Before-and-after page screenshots
Segment Open
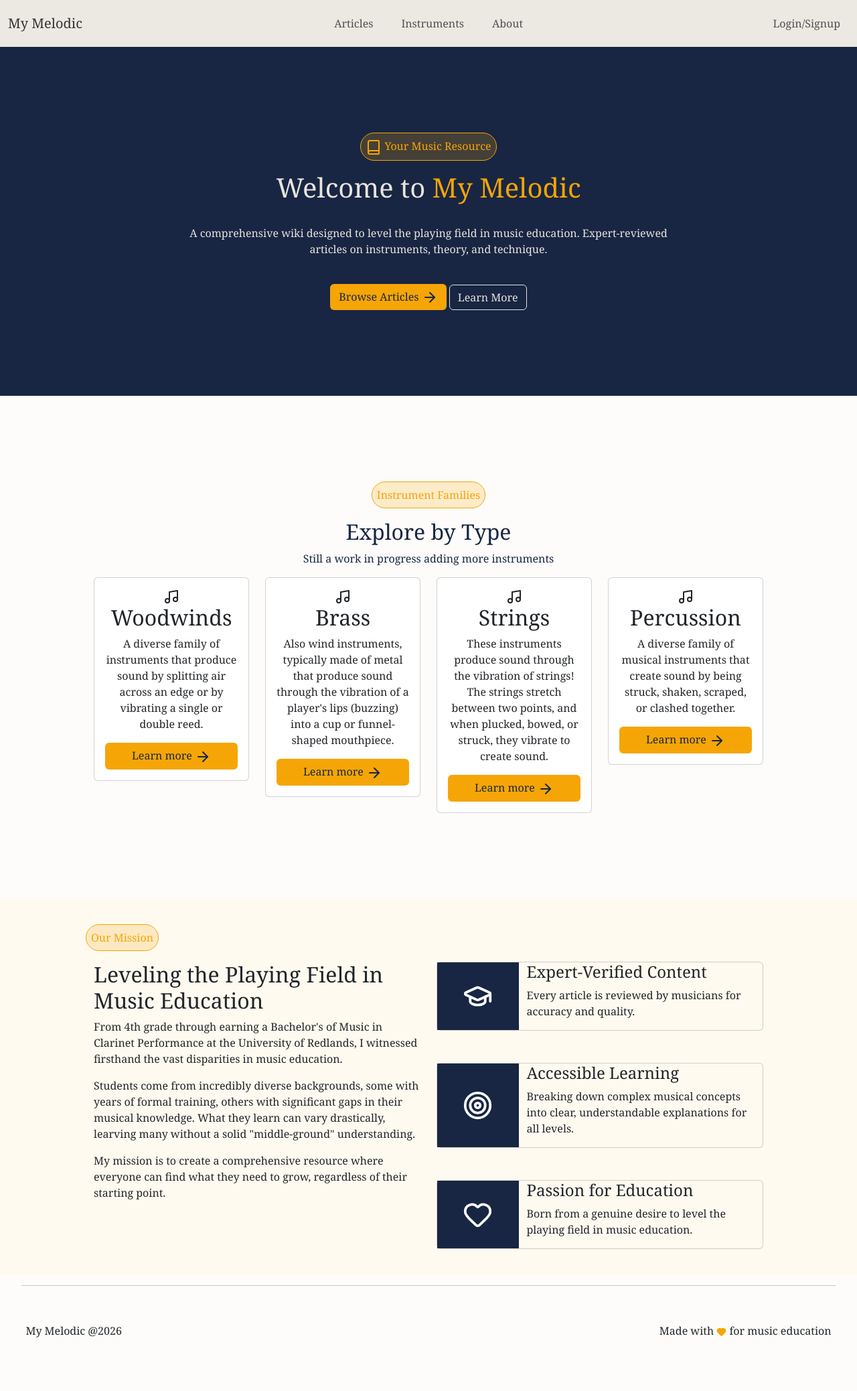
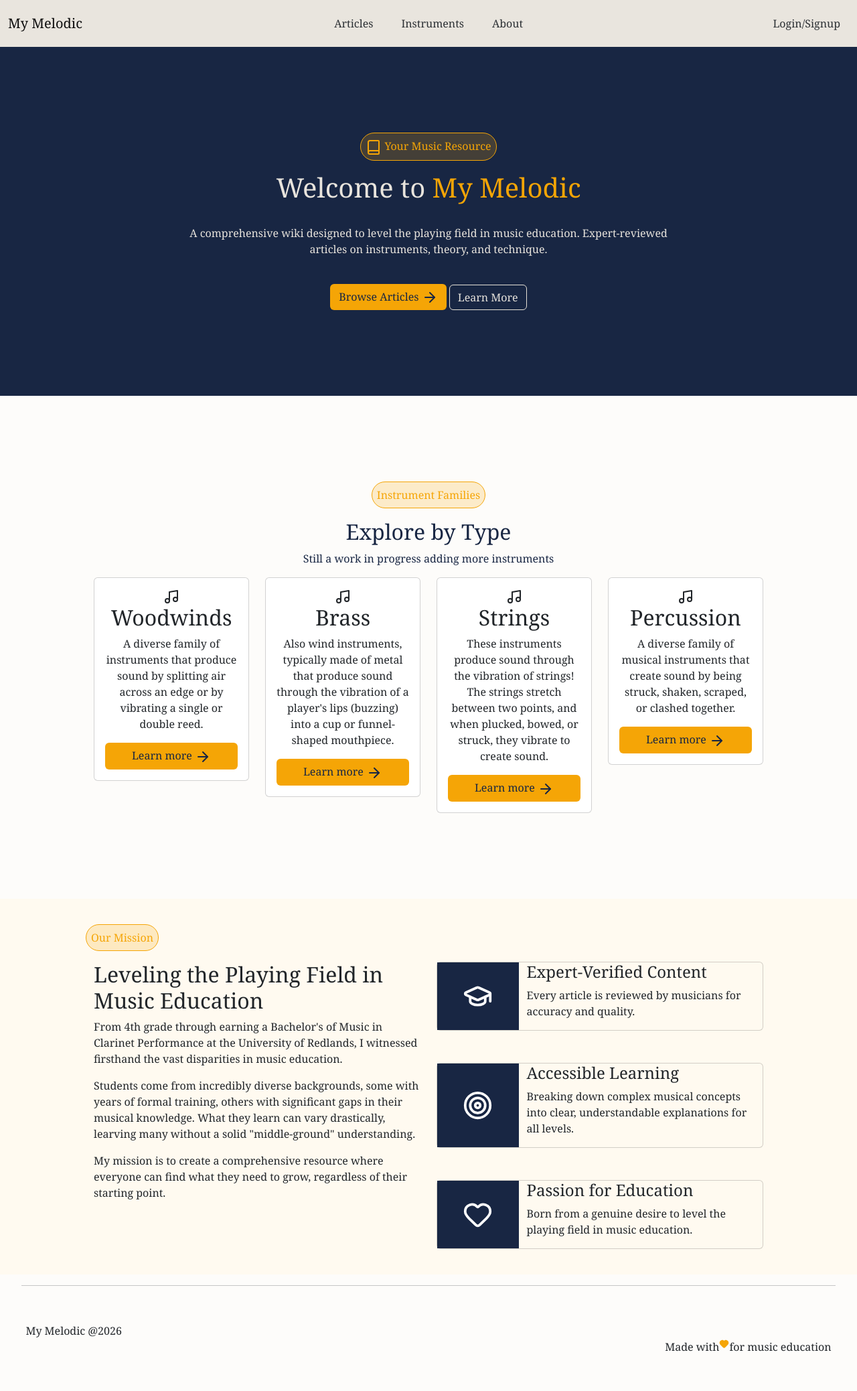
Before and after one commit to adespinosa14/MyMelodic, a Flask app: page / in a window 1280 px wide. Shown: the whole page at 67% size. Before the commit the page ends 1997 px from the top, so only its background shows below. Run offline with Flask 3, Linux system fonts and the light colour scheme.

Commit message:
Completed Landing Page

```diff
--- a/frontend/static/css/universal.css
+++ b/frontend/static/css/universal.css
@@ -29,7 +29,8 @@ body
 
 .right_object
 {
-    float: right;
+    display: flex;
+    justify-content: flex-end;
 }
 
 .center_text
@@ -47,7 +48,7 @@ hr
 .nav_background
 {
     background-color: var(--muted-color);
-    opacity: 0.8;
+    opacity: 0.95;
 }
 
 .hero
```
Segment Closed
- **The task**:
Give the entries above again in full and exactly, but not the pictures.

- **Your solution**:
Before and after one commit to adespinosa14/MyMelodic, a Flask app: page / in a window 1280 px wide. Shown: the whole page at 67% size. Before the commit the page ends 1997 px from the top, so only its background shows below. Run offline with Flask 3, Linux system fonts and the light colour scheme.

Commit message:
Completed Landing Page

```diff
--- a/frontend/static/css/universal.css
+++ b/frontend/static/css/universal.css
@@ -29,7 +29,8 @@ body
 
 .right_object
 {
-    float: right;
+    display: flex;
+    justify-content: flex-end;
 }
 
 .center_text
@@ -47,7 +48,7 @@ hr
 .nav_background
 {
     background-color: var(--muted-color);
-    opacity: 0.8;
+    opacity: 0.95;
 }
 
 .hero
```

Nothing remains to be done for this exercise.